▶ _DATA IN THIS EXERCISE_
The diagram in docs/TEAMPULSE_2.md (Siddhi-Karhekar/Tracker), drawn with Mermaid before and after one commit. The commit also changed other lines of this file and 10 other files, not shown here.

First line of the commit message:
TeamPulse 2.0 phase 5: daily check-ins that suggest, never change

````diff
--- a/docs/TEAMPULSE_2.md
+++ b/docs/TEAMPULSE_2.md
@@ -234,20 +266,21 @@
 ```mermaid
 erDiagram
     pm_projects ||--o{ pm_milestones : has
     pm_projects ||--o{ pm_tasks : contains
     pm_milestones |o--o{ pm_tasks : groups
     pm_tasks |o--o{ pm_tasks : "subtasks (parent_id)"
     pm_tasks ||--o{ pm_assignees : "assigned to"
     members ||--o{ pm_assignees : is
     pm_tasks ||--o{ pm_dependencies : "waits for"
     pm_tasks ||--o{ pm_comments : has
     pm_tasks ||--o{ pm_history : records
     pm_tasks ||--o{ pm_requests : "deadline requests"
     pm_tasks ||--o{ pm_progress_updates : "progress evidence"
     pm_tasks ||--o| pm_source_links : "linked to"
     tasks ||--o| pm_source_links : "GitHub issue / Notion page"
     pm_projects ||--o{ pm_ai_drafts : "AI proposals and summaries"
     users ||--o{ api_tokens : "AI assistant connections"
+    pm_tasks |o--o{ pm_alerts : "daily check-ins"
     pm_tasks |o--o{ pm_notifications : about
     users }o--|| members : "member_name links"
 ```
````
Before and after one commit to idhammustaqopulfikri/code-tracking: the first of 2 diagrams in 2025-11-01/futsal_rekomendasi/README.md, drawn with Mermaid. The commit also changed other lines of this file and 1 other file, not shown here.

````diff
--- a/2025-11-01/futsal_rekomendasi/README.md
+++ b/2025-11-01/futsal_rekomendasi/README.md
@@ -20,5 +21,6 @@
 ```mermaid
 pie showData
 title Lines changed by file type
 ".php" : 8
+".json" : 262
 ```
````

▶ _EXERCISE REQUIREMENTS_
Set down every record above, word for word.

▶ _EXPECTED OUTPUT_
The diagram in docs/TEAMPULSE_2.md (Siddhi-Karhekar/Tracker), drawn with Mermaid before and after one commit. The commit also changed other lines of this file and 10 other files, not shown here.

First line of the commit message:
TeamPulse 2.0 phase 5: daily check-ins that suggest, never change

````diff
--- a/docs/TEAMPULSE_2.md
+++ b/docs/TEAMPULSE_2.md
@@ -234,20 +266,21 @@
 ```mermaid
 erDiagram
     pm_projects ||--o{ pm_milestones : has
     pm_projects ||--o{ pm_tasks : contains
     pm_milestones |o--o{ pm_tasks : groups
     pm_tasks |o--o{ pm_tasks : "subtasks (parent_id)"
     pm_tasks ||--o{ pm_assignees : "assigned to"
     members ||--o{ pm_assignees : is
     pm_tasks ||--o{ pm_dependencies : "waits for"
     pm_tasks ||--o{ pm_comments : has
     pm_tasks ||--o{ pm_history : records
     pm_tasks ||--o{ pm_requests : "deadline requests"
     pm_tasks ||--o{ pm_progress_updates : "progress evidence"
     pm_tasks ||--o| pm_source_links : "linked to"
     tasks ||--o| pm_source_links : "GitHub issue / Notion page"
     pm_projects ||--o{ pm_ai_drafts : "AI proposals and summaries"
     users ||--o{ api_tokens : "AI assistant connections"
+    pm_tasks |o--o{ pm_alerts : "daily check-ins"
     pm_tasks |o--o{ pm_notifications : about
     users }o--|| members : "member_name links"
 ```
````
Before and after one commit to idhammustaqopulfikri/code-tracking: the first of 2 diagrams in 2025-11-01/futsal_rekomendasi/README.md, drawn with Mermaid. The commit also changed other lines of this file and 1 other file, not shown here.

````diff
--- a/2025-11-01/futsal_rekomendasi/README.md
+++ b/2025-11-01/futsal_rekomendasi/README.md
@@ -20,5 +21,6 @@
 ```mermaid
 pie showData
 title Lines changed by file type
 ".php" : 8
+".json" : 262
 ```
````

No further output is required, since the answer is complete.